The U.S. Supreme Court first examined federal eminent domain power in 1876. This case presented a landowner’s challenge to the power of the United States to condemn land in Cincinnati, Ohio for use as a customhouse and post office building. Justice William Strong called the authority of the federal government to appropriate property for public uses “essential to its independent existence and perpetuity.” The court ruled that it is necessary for the government to be able to seize property for its uses, such as creating infrastructure, which ultimately are determined by the legislature and not the judiciary. This essentially gives the government ultimate ownership over all property, because it’s not viable for the government to hold out against the obstinence of private individuals to appropriate land for government uses. This power of eminent domain is not only a privilege of the federal, but also state governments.
2. Kelo v. City of New London
Back in 2005, the Supreme Court of the United Sates decided the case of Kelo v. City of New London. The case involved the use of eminent domain to transfer land from one private owner to another private owner to further economic development. In a 5–4 decision in favor of the City of New London, written by Justice Stevens, the Supreme Court held that the general benefits a community enjoyed from economic growth, qualified private redevelopment plans as a permissible "public use” under the Takings Clause of the Fifth Amendment. The case arose in the context of condemnation by the city of New London, Connecticut, of privately owned real property, so that it could be used as part of a “comprehensive redevelopment plan.” However, the private developer was unable to obtain financing and abandoned the redevelopment project, leaving the land as an undeveloped empty lot.

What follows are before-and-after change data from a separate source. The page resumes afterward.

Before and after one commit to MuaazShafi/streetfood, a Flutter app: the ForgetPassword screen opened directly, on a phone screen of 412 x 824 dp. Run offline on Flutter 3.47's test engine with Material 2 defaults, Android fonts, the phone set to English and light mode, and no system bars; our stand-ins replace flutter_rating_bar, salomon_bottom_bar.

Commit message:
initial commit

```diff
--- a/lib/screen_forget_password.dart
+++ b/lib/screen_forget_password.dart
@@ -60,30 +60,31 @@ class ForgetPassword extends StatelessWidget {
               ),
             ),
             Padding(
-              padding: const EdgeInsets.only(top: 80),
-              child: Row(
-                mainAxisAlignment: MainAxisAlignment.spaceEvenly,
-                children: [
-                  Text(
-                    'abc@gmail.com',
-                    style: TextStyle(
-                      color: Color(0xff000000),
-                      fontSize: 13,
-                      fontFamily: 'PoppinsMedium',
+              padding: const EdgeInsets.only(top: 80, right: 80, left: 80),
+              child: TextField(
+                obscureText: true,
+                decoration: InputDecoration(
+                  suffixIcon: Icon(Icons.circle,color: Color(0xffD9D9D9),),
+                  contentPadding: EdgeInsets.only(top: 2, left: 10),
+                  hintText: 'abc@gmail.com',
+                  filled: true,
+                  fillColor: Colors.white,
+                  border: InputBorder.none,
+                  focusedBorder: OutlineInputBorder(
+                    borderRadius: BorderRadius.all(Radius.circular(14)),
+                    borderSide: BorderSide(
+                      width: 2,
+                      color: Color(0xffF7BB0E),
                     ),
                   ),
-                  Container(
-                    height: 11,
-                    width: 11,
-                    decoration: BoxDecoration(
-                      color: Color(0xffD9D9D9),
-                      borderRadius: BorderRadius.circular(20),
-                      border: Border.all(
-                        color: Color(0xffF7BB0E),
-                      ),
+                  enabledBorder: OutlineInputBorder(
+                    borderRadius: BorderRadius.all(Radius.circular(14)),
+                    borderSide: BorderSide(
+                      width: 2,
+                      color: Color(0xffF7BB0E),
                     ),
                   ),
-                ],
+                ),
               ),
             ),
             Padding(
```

3. United States v. Gettysburg Electric Railway Co.
Eminent domain has been utilized traditionally to facilitate transportation. The dispute began in August 1891 when the Gettysburg Battlefield Memorial Association’s board approved attorney Samuel Swope’s motion to deny trolley right-of-way along GBMA roads. Near the end of the 19th century, tourists would typically arrive by train and paid fees for horse-drawn jitney taxis to travel to the 1863 Gettysburg Battlefield on primitive wagon roads of the private Gettysburg Battlefield Memorial Association (GBMA). Congress wanted to acquire land to preserve the site of the Gettysburg Battlefield in Pennsylvania. The railroad company that owned some of the property in question contested this action. Ultimately, the Court opined that the federal government has the power to condemn property “whenever it is necessary or appropriate to use the land in the execution of any of the powers granted to it by the constitution.”

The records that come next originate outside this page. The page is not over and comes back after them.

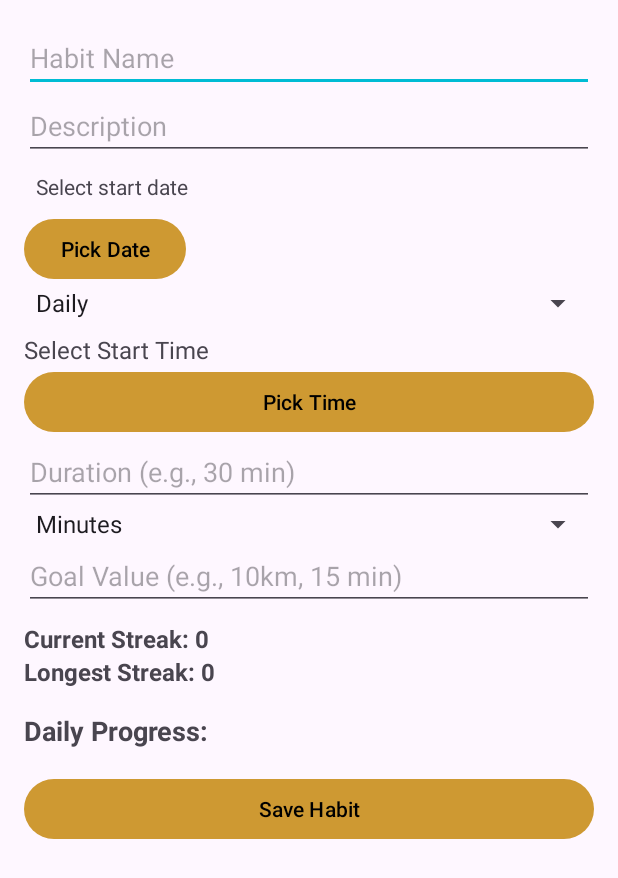
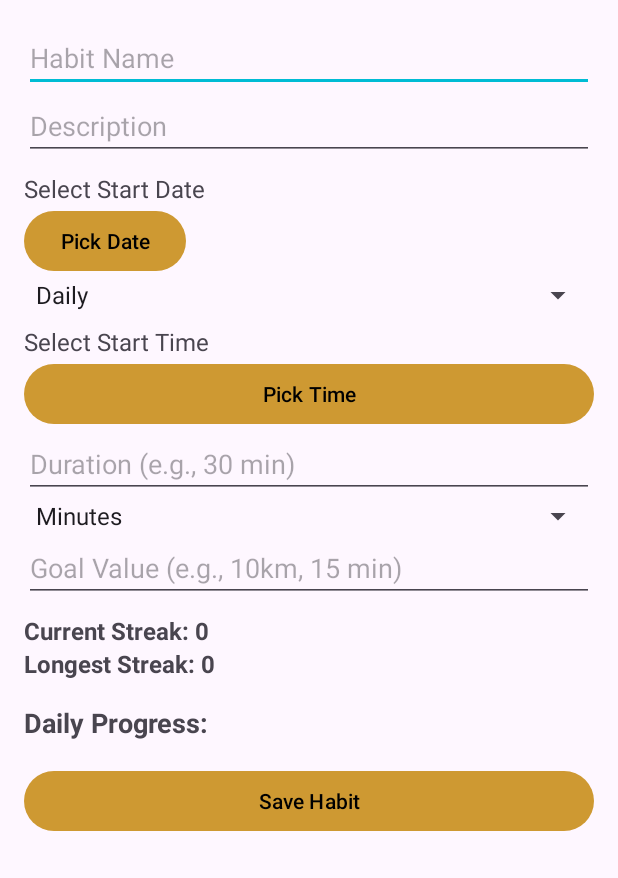
Before and after one commit to gyarab/2024-4e-svacek-DayPlanner, an Android app: the layout fragment_habit_dialog.xml on its own in the app's theme, with its tools: preview values and no code run, on a phone screen of 412 x 824 dp. Shown: the top 878 px of the screen. Run offline under Robolectric (Android 15) with nearby library versions, the phone set to English and light mode, and no system bars.

Commit message:
edit habit

```diff
--- /dev/null
+++ b/app/src/main/Todo.txt
@@ -0,0 +1,5 @@
+Bug opraven ale jeste:
+- udelat edit habitu
+- udelat spravne zakladani habitu
+- fetch goal for seekbar
+- add manual add for progress noT only seekbar
--- a/app/src/main/java/com/example/dayplanner/main/timeline/TimelineAdapter.java
+++ b/app/src/main/java/com/example/dayplanner/main/timeline/TimelineAdapter.java
@@ -16,6 +16,7 @@ import androidx.recyclerview.widget.RecyclerView;
 
 import com.example.dayplanner.R;
 import com.example.dayplanner.main.habits.Habit;
+import com.example.dayplanner.main.habits.HabitDialogFragment;
 import com.example.dayplanner.main.tasks.Task;
 import com.example.dayplanner.main.tasks.TaskDialogFragment;
 import com.example.dayplanner.main.tasks.TasksDBHelper;
@@ -90,6 +91,8 @@ public class TimelineAdapter extends RecyclerView.Adapter<TimelineAdapter.ViewHo
                 @Override
                 public void onClick(View v) {
                     Log.d("Habit edit", item.toString());
+                    HabitDialogFragment dialogFragment = new HabitDialogFragment(true, item.getHabit());
+                    dialogFragment.show(((AppCompatActivity) context).getSupportFragmentManager(), "EditHabitDialog");
                 }
             });
 
--- a/app/src/main/res/layout/fragment_habit_dialog.xml
+++ b/app/src/main/res/layout/fragment_habit_dialog.xml
@@ -9,24 +9,28 @@
         android:layout_height="wrap_content"
         android:orientation="vertical">
 
+        <!-- Habit Name -->
         <EditText
             android:id="@+id/edit_habit_name"
             android:layout_width="match_parent"
             android:layout_height="wrap_content"
             android:hint="Habit Name" />
 
+        <!-- Habit Description -->
         <EditText
             android:id="@+id/edit_habit_description"
             android:layout_width="match_parent"
             android:layout_height="wrap_content"
             android:hint="Description" />
 
+        <!-- Start Date -->
         <TextView
-            android:id="@+id/edit_habit_start_date"
+            android:id="@+id/edit_start_date"
             android:layout_width="match_parent"
             android:layout_height="wrap_content"
-            android:text="Select start date"
-            android:padding="8dp" />
+            android:text="Select Start Date"
+            android:textSize="16sp"
+            android:paddingTop="8dp" />
 
         <Button
             android:id="@+id/pick_habit_date_button"
@@ -34,14 +38,16 @@
             android:layout_height="wrap_content"
             android:text="Pick Date" />
 
+        <!-- Frequency Spinner -->
         <Spinner
-            android:id="@+id/spinner_habit_frequency"
+            android:id="@+id/spinner_frequency"
             android:layout_width="match_parent"
             android:layout_height="wrap_content"
             android:entries="@array/habit_frequencies" />
 
+        <!-- Start Time -->
         <TextView
-            android:id="@+id/edit_habit_start_time"
+            android:id="@+id/edit_start_time"
             android:layout_width="match_parent"
             android:layout_height="wrap_content"
             android:text="Select Start Time"
@@ -54,18 +60,21 @@
             android:layout_height="wrap_content"
             android:text="Pick Time" />
 
+        <!-- Duration -->
         <EditText
             android:id="@+id/edit_habit_length"
             android:layout_width="match_parent"
             android:layout_height="wrap_content"
             android:hint="Duration (e.g., 30 min)" />
 
+        <!-- Metric Selection -->
         <Spinner
-            android:id="@+id/spinner_habit_metric"
+            android:id="@+id/spinner_metric"
             android:layout_width="match_parent"
             android:layout_height="wrap_content"
             android:entries="@array/habit_metrics" />
 
+        <!-- Custom Metric -->
         <EditText
             android:id="@+id/edit_custom_metric"
             android:layout_width="match_parent"
@@ -73,14 +82,14 @@
             android:hint="Custom Metric"
             android:visibility="gone" />
 
-        <!-- Added Goal Value Input -->
+        <!-- Goal Value -->
         <EditText
             android:id="@+id/edit_goal_value"
             android:layout_width="match_parent"
             android:layout_height="wrap_content"
             android:hint="Goal Value (e.g., 10km, 15 min)" />
 
-        <!-- Streak Tracking Section -->
+        <!-- Streak Tracking -->
         <TextView
             android:id="@+id/text_current_streak"
             android:layout_width="match_parent"
@@ -99,7 +108,7 @@
             android:textStyle="bold"
             android:paddingBottom="8dp" />
 
-        <!-- Placeholder for Daily Entries (Can be dynamically updated in RecyclerView) -->
+        <!-- Daily Progress Section -->
         <TextView
             android:id="@+id/text_daily_entries"
             android:layout_width="match_parent"
@@ -114,9 +123,10 @@
             android:layout_width="match_parent"
             android:layout_height="wrap_content"
             android:orientation="vertical">
-            <!-- Entries will be dynamically added here -->
+            <!-- Dynamic Entries Here -->
         </LinearLayout>
 
+        <!-- Save Habit Button -->
         <Button
             android:id="@+id/save_habit_button"
             android:layout_width="match_parent"
@@ -124,5 +134,14 @@
             android:text="Save Habit"
             android:layout_marginTop="16dp" />
 
+        <!-- Delete Habit Button (Hidden by Default) -->
+        <Button
+            android:id="@+id/delete_habit_button"
+            android:layout_width="match_parent"
+            android:layout_height="wrap_content"
+            android:text="Delete Habit"
+            android:visibility="gone"
+            android:layout_marginTop="8dp" />
+
     </LinearLayout>
 </ScrollView>
```
Also changed, not shown: app/src/main/java/com/example/dayplanner/main/habits/HabitDialogFragment.java (+104 -57 lines).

4. United States v. Chandler-Dunbar Co.
Eminent domain was also used for supply waters, and the maintenance of navigable waters. So unfettered was the control of Congress over navigable streams of the country, that its judgment as to whether a construction in or over such a river was or was not an obstacle and a hindrance to navigation, is conclusive. Such judgment and determination is the exercise of legislative power in respect of a subject wholly within its control. In U. S. v. Chandler-Dunbar Co., the government acquired upland property that was located on the St. Mary's river, the outlet of Lake Superior. The property owner was a power company, and it argued that its property was more valuable because it the site was suitable for hydroelectric power. The United States refused to pay any enhanced value for the ability to generate power from the location. The Supreme Court rejected the claim.
5. Albert Hanson Lumber Company v. United States
In this case in the early 1900’s, the United States instituted condemnation proceedings in the District Court for the Eastern District of Louisiana, to acquire a strip of land 300 feet wide, named Hanson Canal. Judgment was given condemning the property and vesting title in the United States when the amount found in favor of the owner shall have been paid. The judgment was affirmed after the owner took the case to the Circuit Court. The owner contended that the District Court and Circuit Court of Appeals erred in holding that the acts of Congress relied upon by the government confer authority to condemn the canal proper and the land adjacent to and outside the limits within a strip of a total width of 300 feet inclusive of the canal.